**WHAT NEEDS TO BE DONE:** Wherever a line of the listing holds the string "QVBoxLayout", copy that line.

+ + +

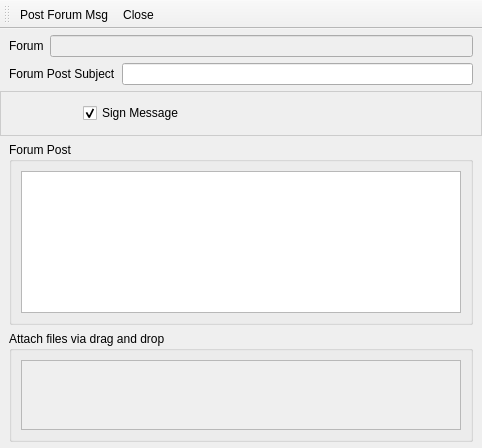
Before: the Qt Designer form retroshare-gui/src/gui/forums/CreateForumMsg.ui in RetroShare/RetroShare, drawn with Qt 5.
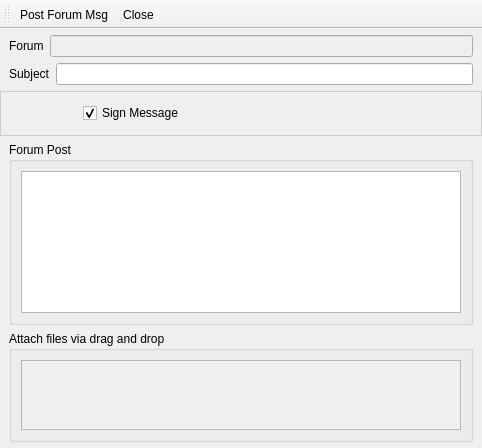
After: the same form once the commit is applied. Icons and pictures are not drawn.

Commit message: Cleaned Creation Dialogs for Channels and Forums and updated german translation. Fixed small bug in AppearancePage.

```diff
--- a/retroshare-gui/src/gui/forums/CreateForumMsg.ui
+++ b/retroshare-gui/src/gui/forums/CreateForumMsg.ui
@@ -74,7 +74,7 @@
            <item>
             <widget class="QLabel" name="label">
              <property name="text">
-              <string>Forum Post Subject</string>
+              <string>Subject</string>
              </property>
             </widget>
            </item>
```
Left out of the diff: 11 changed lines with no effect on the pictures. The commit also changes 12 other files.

+ + +

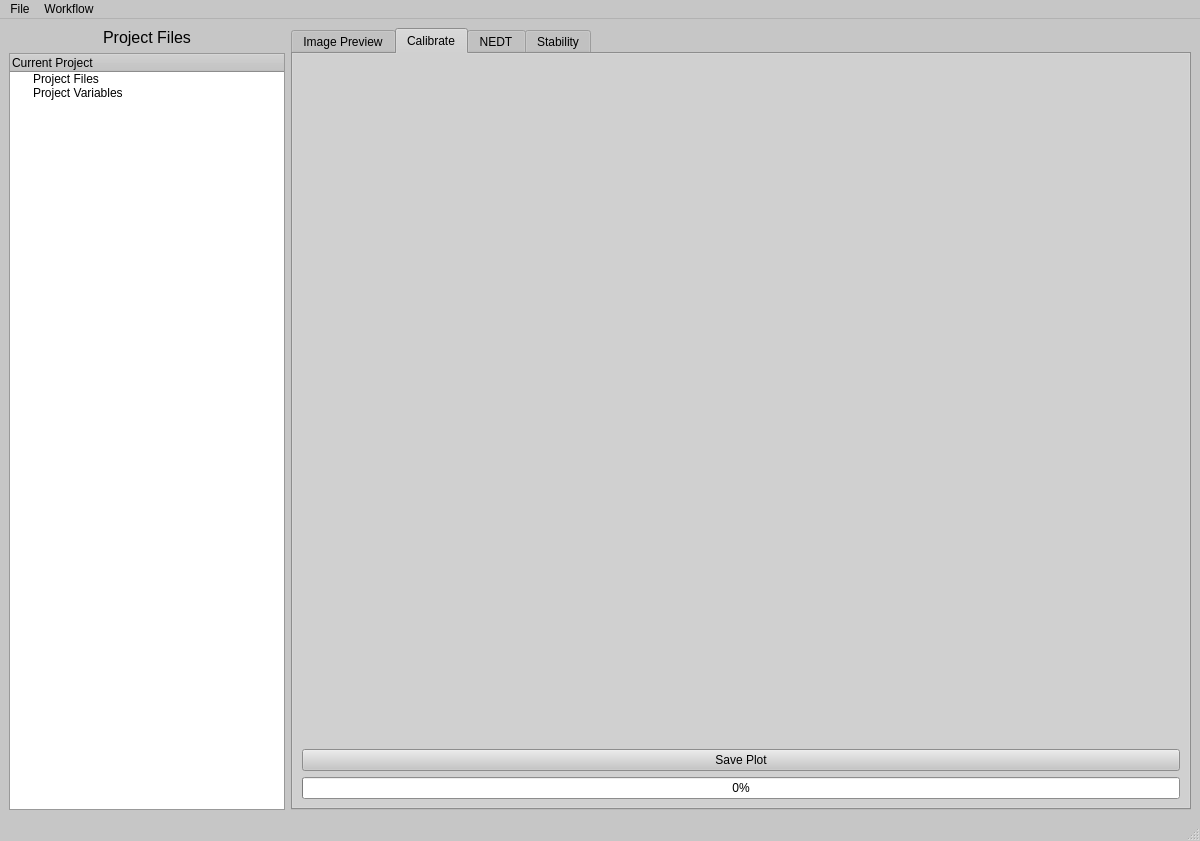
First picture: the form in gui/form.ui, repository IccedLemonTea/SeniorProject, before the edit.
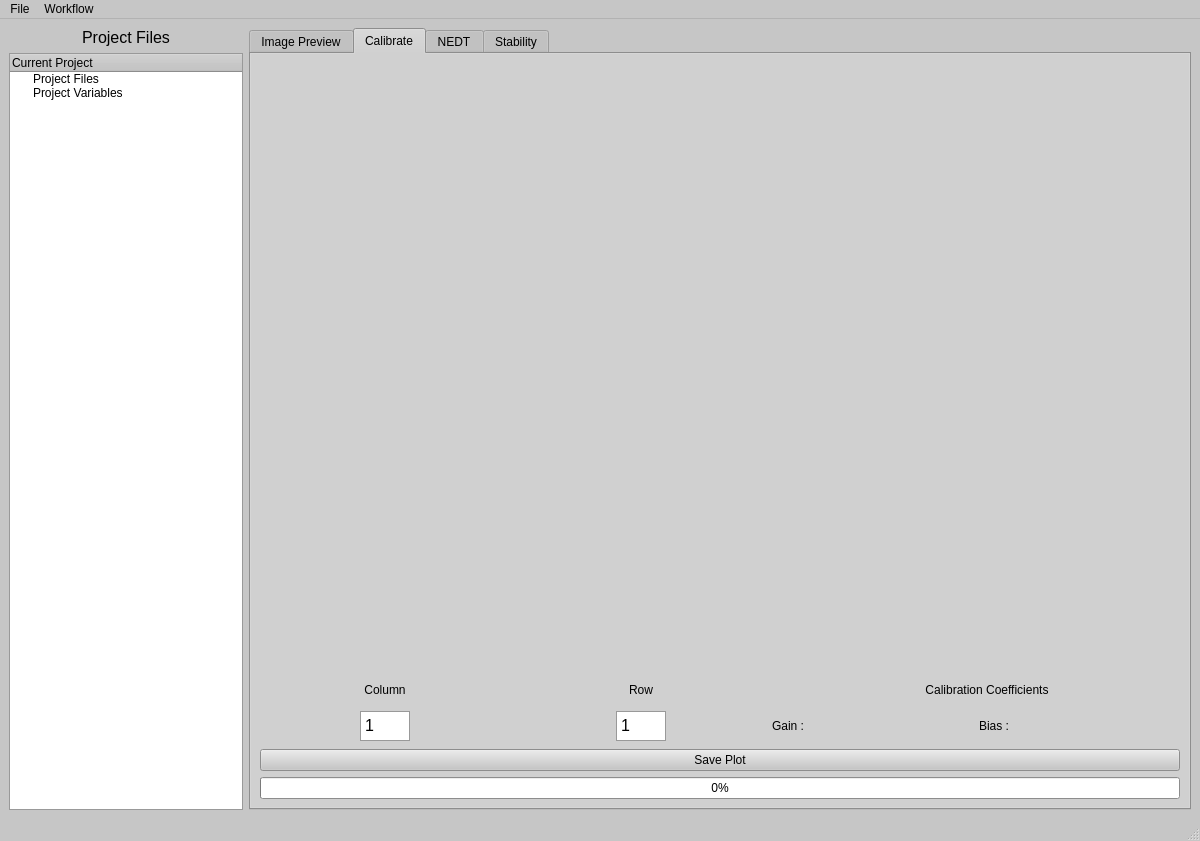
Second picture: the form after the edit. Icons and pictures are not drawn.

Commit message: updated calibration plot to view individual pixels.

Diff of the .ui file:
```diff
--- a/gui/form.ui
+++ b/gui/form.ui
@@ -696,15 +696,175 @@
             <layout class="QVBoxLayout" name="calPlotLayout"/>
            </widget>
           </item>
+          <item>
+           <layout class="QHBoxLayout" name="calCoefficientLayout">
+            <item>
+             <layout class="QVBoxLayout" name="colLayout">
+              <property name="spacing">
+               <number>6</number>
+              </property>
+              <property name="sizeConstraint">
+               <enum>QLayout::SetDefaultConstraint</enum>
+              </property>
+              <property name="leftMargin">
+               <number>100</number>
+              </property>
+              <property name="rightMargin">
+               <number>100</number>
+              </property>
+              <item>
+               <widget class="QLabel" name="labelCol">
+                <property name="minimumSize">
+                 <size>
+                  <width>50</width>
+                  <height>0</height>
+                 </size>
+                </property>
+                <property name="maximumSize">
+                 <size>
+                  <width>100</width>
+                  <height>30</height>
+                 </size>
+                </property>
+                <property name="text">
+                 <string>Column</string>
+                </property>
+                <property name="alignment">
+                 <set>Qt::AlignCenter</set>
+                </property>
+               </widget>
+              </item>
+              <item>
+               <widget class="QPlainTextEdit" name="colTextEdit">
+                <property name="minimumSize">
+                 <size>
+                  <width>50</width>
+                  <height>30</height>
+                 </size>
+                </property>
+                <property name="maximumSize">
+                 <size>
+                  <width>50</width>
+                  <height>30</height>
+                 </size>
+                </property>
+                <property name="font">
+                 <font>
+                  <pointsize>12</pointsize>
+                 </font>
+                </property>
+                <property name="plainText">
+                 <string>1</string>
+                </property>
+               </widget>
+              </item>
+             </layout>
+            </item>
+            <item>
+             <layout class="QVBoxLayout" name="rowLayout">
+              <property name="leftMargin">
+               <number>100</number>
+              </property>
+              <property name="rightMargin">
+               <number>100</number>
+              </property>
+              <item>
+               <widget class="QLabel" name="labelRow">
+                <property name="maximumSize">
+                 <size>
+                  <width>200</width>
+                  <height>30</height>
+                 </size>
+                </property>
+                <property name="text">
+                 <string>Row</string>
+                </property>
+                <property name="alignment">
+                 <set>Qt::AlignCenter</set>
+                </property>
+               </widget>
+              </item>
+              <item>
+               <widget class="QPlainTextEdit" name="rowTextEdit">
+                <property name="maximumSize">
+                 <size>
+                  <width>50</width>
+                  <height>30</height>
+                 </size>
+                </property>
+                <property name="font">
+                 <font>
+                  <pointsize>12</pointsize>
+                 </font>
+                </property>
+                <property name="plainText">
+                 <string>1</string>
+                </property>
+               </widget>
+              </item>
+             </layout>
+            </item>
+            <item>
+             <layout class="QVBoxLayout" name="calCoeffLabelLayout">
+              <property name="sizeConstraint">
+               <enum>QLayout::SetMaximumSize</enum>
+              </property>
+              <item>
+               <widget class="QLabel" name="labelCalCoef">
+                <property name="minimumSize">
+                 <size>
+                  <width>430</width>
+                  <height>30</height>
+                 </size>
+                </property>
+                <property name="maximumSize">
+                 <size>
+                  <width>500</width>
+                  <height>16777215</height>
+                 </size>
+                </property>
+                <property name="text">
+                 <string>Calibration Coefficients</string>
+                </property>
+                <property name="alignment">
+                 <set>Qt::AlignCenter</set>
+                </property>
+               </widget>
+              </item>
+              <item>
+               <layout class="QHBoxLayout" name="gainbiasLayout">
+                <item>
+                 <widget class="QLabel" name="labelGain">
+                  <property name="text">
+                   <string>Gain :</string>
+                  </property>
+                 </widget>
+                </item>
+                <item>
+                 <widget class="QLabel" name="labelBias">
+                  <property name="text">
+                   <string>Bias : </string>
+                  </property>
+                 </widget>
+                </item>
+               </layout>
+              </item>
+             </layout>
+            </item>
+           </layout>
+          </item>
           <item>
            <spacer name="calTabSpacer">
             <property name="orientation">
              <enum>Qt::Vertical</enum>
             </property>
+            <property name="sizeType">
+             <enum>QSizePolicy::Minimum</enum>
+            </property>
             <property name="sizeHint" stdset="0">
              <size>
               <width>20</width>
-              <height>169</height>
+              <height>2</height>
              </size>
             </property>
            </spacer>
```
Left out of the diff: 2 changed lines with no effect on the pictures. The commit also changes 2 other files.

+ + +

**SOLUTION FOR THIS EXERCISE:**
             <layout class="QVBoxLayout" name="calPlotLayout"/>
+             <layout class="QVBoxLayout" name="colLayout">
+             <layout class="QVBoxLayout" name="rowLayout">
+             <layout class="QVBoxLayout" name="calCoeffLabelLayout">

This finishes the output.